How does this translate into corporate sustainability? Not quite yet but thankfully it's already starting to. It's just not widespread yet (that's where you come in..spread the good word my people!) There's a growing movement for Net Positive, meaning does the company replenish the resources it uses and create a positive impact on society and the planet. To use the metaphorical language of the space, is the "handprint" of positive impact bigger than the "footprint". In other words, do the benefits outweigh the cost?
Here's the thing I can tell you that this conversation unlocks....AMAZING possibilities. So much more is on the table in this conversation, and more options mean that corporations can find the most impactful ways to activate in the ways that have value to the business too. In energy and carbon the conversation opens up not just to investments and offsets for renewable energy, but even more interestingly, to the carbon reductions enabled by the company's product or service. When it's used by customers, do their footprints shrink too? (Full disclosure of my bias, there's proof in the mobile technology space that it does...enables 10x the reduction!) Sometimes this net positive impact can be beneficial to the direct bottom line...I love the Coca-Cola example of water replenishment (first in the Fortune 500 to achieve 1-for-1 replacement of water used). When your product needs at its most central the use water, efficiency can only take you so far. So full replenishment achieved is awesome by any measure, and in this case, is not just net positive (yay) but helps ensure their operations can stay in the existing locations and watersheds by sustaining the water available locally.
My theory is this: some companies have adopted sustainability whole-heartedly and some have not. Most are in the vast middle struggling to "make it work people." So why don't environmental NGOs and all stakeholders make the conversation easier? Instead of always hitting corporate with "the stick" inducing fear and shame and walls...why don't they ask corporates whether they are having more benefits than they are costing the planet? Tapping into the similarity of the profit equation means leveraging the language corporates speak already, all the time (hello quarterly reports to the street). Let's use it. What if we stopped treating the conversation as adversarial (aka "swimming upstream" or "against the tide"...pick your metaphor) and instead engaged in this much more interesting conversation that started embracing the strength of markets and corporates to leverage their collective power.
So have I convinced you on the power of Net Positive?
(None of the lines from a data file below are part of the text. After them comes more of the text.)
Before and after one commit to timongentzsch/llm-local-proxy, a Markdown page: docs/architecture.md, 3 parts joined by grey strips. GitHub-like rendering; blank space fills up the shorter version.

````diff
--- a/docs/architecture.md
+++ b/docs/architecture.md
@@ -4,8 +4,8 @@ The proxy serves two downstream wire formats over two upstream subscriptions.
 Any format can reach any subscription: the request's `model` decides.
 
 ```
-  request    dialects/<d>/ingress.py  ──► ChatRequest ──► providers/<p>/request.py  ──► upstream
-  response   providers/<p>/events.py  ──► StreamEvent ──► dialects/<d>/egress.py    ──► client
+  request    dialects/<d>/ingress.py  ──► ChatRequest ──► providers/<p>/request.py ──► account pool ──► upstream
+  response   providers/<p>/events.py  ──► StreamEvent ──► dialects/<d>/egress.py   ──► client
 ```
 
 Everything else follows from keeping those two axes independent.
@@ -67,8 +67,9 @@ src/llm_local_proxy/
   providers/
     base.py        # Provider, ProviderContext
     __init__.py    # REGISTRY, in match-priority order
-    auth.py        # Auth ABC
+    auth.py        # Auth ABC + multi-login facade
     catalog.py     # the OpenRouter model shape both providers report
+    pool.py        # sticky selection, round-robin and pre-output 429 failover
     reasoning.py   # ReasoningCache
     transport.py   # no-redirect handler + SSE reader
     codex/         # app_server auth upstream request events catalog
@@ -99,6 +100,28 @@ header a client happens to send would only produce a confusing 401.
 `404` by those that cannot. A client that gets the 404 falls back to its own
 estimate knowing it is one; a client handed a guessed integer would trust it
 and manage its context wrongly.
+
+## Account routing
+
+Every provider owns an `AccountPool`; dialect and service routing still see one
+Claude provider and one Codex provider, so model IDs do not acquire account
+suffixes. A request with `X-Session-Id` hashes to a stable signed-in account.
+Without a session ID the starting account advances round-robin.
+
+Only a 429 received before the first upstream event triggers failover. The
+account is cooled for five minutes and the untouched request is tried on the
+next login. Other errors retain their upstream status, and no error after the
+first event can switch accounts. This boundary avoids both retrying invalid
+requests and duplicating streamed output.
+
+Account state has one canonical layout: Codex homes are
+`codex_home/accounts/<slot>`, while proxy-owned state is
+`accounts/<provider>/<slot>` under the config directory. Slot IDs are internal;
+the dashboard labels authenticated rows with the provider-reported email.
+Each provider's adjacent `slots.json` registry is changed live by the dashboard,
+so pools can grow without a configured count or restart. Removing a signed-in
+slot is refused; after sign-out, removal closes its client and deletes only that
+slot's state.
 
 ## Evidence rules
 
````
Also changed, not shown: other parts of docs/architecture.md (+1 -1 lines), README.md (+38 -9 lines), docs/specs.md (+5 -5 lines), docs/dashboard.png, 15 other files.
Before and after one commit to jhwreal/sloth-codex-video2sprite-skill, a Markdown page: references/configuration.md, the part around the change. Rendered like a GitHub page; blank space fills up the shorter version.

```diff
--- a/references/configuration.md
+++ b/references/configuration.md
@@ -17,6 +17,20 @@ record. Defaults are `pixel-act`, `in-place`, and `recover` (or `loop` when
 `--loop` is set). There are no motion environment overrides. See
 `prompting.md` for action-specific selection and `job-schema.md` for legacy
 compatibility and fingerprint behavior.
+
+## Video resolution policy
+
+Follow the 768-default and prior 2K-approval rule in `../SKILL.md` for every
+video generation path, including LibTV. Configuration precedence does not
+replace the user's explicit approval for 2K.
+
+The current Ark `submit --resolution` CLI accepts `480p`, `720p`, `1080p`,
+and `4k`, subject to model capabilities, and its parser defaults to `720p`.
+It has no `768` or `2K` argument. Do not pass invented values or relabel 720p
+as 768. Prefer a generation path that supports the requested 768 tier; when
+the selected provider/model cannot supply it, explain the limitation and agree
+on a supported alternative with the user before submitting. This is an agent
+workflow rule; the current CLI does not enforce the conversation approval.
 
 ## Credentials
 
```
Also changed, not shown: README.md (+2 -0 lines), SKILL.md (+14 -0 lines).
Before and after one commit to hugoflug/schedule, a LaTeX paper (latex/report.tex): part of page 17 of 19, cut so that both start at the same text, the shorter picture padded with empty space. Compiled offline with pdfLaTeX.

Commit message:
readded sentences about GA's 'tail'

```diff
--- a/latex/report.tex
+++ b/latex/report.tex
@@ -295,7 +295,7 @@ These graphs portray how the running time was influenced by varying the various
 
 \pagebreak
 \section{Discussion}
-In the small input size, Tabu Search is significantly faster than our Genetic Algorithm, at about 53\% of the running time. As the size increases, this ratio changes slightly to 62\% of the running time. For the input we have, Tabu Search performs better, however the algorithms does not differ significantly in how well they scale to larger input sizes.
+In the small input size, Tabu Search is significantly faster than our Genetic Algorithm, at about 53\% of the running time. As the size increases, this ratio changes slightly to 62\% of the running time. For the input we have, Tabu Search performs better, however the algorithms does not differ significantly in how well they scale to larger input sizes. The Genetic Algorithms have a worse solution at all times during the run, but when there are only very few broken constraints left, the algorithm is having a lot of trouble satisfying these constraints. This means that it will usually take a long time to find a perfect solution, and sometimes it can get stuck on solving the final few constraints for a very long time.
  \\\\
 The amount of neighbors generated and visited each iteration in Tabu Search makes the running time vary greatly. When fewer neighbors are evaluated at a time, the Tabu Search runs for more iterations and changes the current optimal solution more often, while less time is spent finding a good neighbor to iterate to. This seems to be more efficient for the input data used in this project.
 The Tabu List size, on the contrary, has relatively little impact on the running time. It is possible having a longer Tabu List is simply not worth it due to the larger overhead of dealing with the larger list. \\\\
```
You're now an EXPERT on the next wave of corporate sustainability while it's still way off on the horizon...but you can see this awesome set coming in now yeah? :) Take this knowledge with you into your day-to-day whether at work, play or home!
And don't forget to leave a comment and let me know...should I keep doing posts like this? I'm just so glad you're still reading this and want to make sure I deliver on what you want.